An introduction to WLTP
The Worldwide Harmonised Light Vehicle Test Procedure (WLTP) is used to measure C02 emissions, fuel consumption and pollutants. It replaces the outdated New European Driving Cycle (NEDC) test introduced in the 1980s, which was based on theoretical driving, whereas the new test determines values using real-driving data.
The overall aim of the WLTP procedure test process is to present consumers and manufacturers with more accurate information about how a vehicle performs in actual on-the-road conditions, based on current engines. The test is also designed to harmonise testing procedures worldwide, given the importance of CO2 targets.
WLTP test results will be included in the vehicle’s Certificate of Conformity. These updated CO2 measurements will then be used to audit manufacturers’ compliance with CO2 targets and may in the future be considered for VED and BIK calculations.
An introduction to RDE
Also being introduced is the Real Driving Emission (RDE) test figure. The purpose of RDE is to make sure cars and LCVs meet emissions limits in a range of driving conditions, including particulate matter and nitrogen oxides (NOx).
Whilst WLTP is an improvement on NEDC, it is still a laboratory test and certain parameters cannot be measured, such as individual driving style, weather or traffic conditions, and the load of the car. All of these things have an impact on NOx emissions. The RDE test figure seeks to circumnavigate this by fitting a Portable Emissions Measuring (PEMS) device to the car. This piece of equipment records exhaust emissions at the tailpipe, with the test lasting between 90 and 120 minutes and taking into account a mix of urban, rural and motorway driving.
There are two steps to RDE:
- RDE step 1 (with a NOx conformity factor of 2.1) applies since 1st September 2017 for new car types. It will apply to all types as from September 2019.
- RDE step 2 (with a NOx conformity factor of 1.0 plus an error margin of 0.5) will apply in January 2020 for new types and then from January 2021 for all types.
From September 2018, the Euro standard to which a new car has been certified will be shown on the V5c vehicle registration document and the online
What are the key dates for WLTP?
September 2017: For new models introduced from September 2017, manufacturers will need to publish WLTP statistics. Models in production before September will not.
September 2018: All vehicles registered from September 2018 onwards (regardless of when the model was first produced) will be required to have published figures.

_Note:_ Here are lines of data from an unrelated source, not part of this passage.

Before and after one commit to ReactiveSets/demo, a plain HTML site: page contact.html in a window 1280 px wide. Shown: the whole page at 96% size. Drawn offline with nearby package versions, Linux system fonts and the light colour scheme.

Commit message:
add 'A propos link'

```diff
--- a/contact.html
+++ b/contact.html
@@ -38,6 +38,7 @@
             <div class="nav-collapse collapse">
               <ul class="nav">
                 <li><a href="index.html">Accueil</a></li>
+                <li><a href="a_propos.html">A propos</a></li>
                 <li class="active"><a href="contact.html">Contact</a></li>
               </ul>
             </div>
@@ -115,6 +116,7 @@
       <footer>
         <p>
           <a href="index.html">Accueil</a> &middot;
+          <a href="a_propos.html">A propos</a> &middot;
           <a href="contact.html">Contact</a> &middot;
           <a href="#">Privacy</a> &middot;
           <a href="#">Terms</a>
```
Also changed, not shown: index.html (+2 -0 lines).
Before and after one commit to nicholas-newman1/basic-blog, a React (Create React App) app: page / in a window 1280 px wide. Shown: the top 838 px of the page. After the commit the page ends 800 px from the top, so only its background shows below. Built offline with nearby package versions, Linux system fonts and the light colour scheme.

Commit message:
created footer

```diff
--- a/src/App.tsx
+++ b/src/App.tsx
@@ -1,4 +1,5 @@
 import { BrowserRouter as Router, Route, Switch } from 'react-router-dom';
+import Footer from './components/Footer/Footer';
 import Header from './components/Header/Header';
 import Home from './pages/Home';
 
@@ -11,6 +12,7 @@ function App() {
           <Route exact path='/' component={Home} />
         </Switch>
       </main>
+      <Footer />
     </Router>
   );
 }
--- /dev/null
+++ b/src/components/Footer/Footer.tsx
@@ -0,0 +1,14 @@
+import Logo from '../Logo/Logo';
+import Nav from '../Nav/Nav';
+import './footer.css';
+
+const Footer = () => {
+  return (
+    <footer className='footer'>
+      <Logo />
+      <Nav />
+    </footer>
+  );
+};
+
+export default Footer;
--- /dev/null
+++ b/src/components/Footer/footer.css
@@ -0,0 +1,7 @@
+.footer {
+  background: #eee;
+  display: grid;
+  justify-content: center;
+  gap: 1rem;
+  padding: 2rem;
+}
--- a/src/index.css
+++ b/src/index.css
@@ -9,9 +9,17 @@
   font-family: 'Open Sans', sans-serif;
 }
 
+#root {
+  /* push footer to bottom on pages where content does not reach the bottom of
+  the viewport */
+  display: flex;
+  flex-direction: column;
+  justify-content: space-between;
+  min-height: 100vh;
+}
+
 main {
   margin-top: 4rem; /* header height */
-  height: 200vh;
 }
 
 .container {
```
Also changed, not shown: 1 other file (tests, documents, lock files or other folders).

September 2018: For new models introduced from September 2018, manufacturers will need to publish WLTP statistics. Models in production before September will not.
September 2019: All LCVs registered from September 2018 onwards (regardless of when the model was first produced) will be required to have published figures.
Two sets of CO2 Values
Until 2020, both NEDC and WLTP standards will be recorded. This may make comparing vehicles confusing, so fleet managers are advised to check that they are comparing values from the same testing procedure when making their decisions.
The EU will review CO2 targets for 2020/2021 based on WLTP emissions results.
How will WLTP affect me?
Evidence from vehicles retested under WLTP shows that average CO2 values are expected to rise, possibly by as much as 25 percent.
If your organisation includes a CO2 limit in your car policy, you may need to consider adjusting it, otherwise you risk drivers falling out of the bands if your car policy is not reviewed.
This will only be possible once manufacturers makes WLTP data available.
It is not expected that WLTP figures be used for Benefit-in-Kind/Company Car Tax purposes until at least April 2020, where it is anticipated it will form part of a wider BIK policy review.
A car or van's fuel consumption performance will not change with new WLTP values.
The higher CO2 value does not mean increased fuel consumption, but rather a more realistic CO2 value due to the change in how the vehicles are tested.
How failing to monitor emissions can cost your business
The shift away from NEDC to WLTP and RDE follows a push toward a more accurate reading of fuel consumption and emissions, which often proved to be worse than official statistics suggested.
Failing to monitor fuel consumption and emissions can have a major cost implication to the business, and a negative impact on the environment. As clean air plans are in sharp focus in the media and as the government acts to reduce levels of NOx in the air, manufacturers are under increasing pressure to shift toward producing greener, cleaner models. Customers are also continually being incentivised to take them up through rising BIK and VED rates for higher emission vehicles.
It is therefore essential that official statistics reflect real-world driving, so that you can choose vehicles that are the best fit for your business, which can have a big impact on your green agenda, the country's air quality, and your fuel bill.